Task item:
From start to finish, set down the entries below exactly, leaving out the pictures.

▶

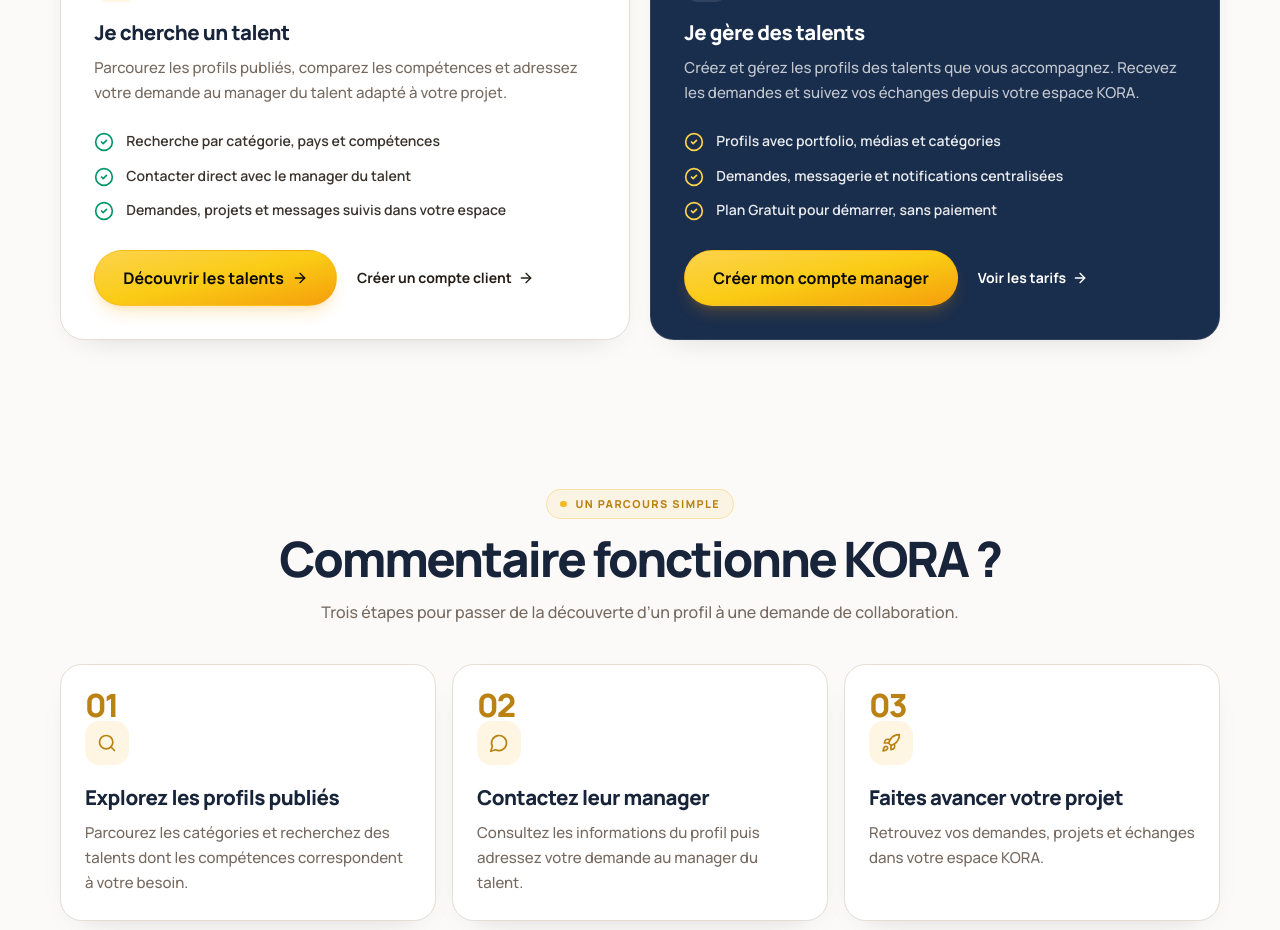
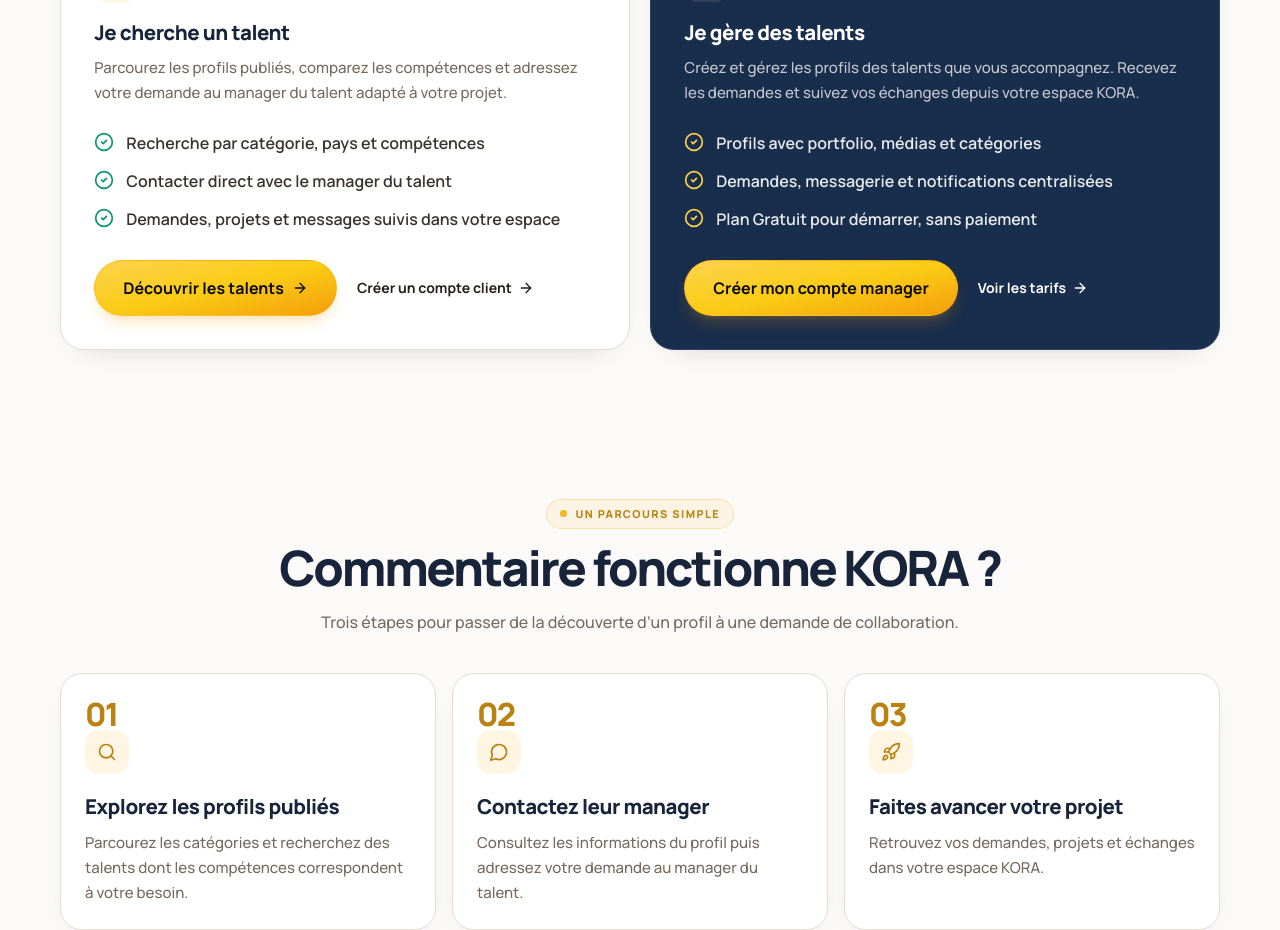
Before and after one commit to elviskienou0-cloud/Kora, a React (Vite) app: page / in a window 1280 px wide. Shown: the part 1100-2030 px from the top of the page. Built offline with nearby package versions, Linux system fonts and the light colour scheme; no server answers; the database is empty.

Commit message:
style(landing): improve audience copy readability

```diff
--- a/src/components/landing/LandingAudience.jsx
+++ b/src/components/landing/LandingAudience.jsx
@@ -10,7 +10,7 @@ function Points({ items, dark = false }) {
       {items.map((item) => (
         <li key={item} className="flex items-start gap-3">
           <CheckCircle2 className={dark ? "mt-0.5 h-5 w-5 shrink-0 text-amber-300" : "mt-0.5 h-5 w-5 shrink-0 text-emerald-600"} aria-hidden="true" />
-          <span className={dark ? "text-sm font-semibold leading-relaxed text-white/90" : "text-sm font-semibold leading-relaxed text-foreground/90"}>{item}</span>
+          <span className={dark ? "text-base font-semibold leading-relaxed text-white/90" : "text-base font-semibold leading-relaxed text-foreground/90"}>{item}</span>
         </li>
       ))}
     </ul>
```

◀

Task solution:
Before and after one commit to elviskienou0-cloud/Kora, a React (Vite) app: page / in a window 1280 px wide. Shown: the part 1100-2030 px from the top of the page. Built offline with nearby package versions, Linux system fonts and the light colour scheme; no server answers; the database is empty.

Commit message:
style(landing): improve audience copy readability

```diff
--- a/src/components/landing/LandingAudience.jsx
+++ b/src/components/landing/LandingAudience.jsx
@@ -10,7 +10,7 @@ function Points({ items, dark = false }) {
       {items.map((item) => (
         <li key={item} className="flex items-start gap-3">
           <CheckCircle2 className={dark ? "mt-0.5 h-5 w-5 shrink-0 text-amber-300" : "mt-0.5 h-5 w-5 shrink-0 text-emerald-600"} aria-hidden="true" />
-          <span className={dark ? "text-sm font-semibold leading-relaxed text-white/90" : "text-sm font-semibold leading-relaxed text-foreground/90"}>{item}</span>
+          <span className={dark ? "text-base font-semibold leading-relaxed text-white/90" : "text-base font-semibold leading-relaxed text-foreground/90"}>{item}</span>
         </li>
       ))}
     </ul>
```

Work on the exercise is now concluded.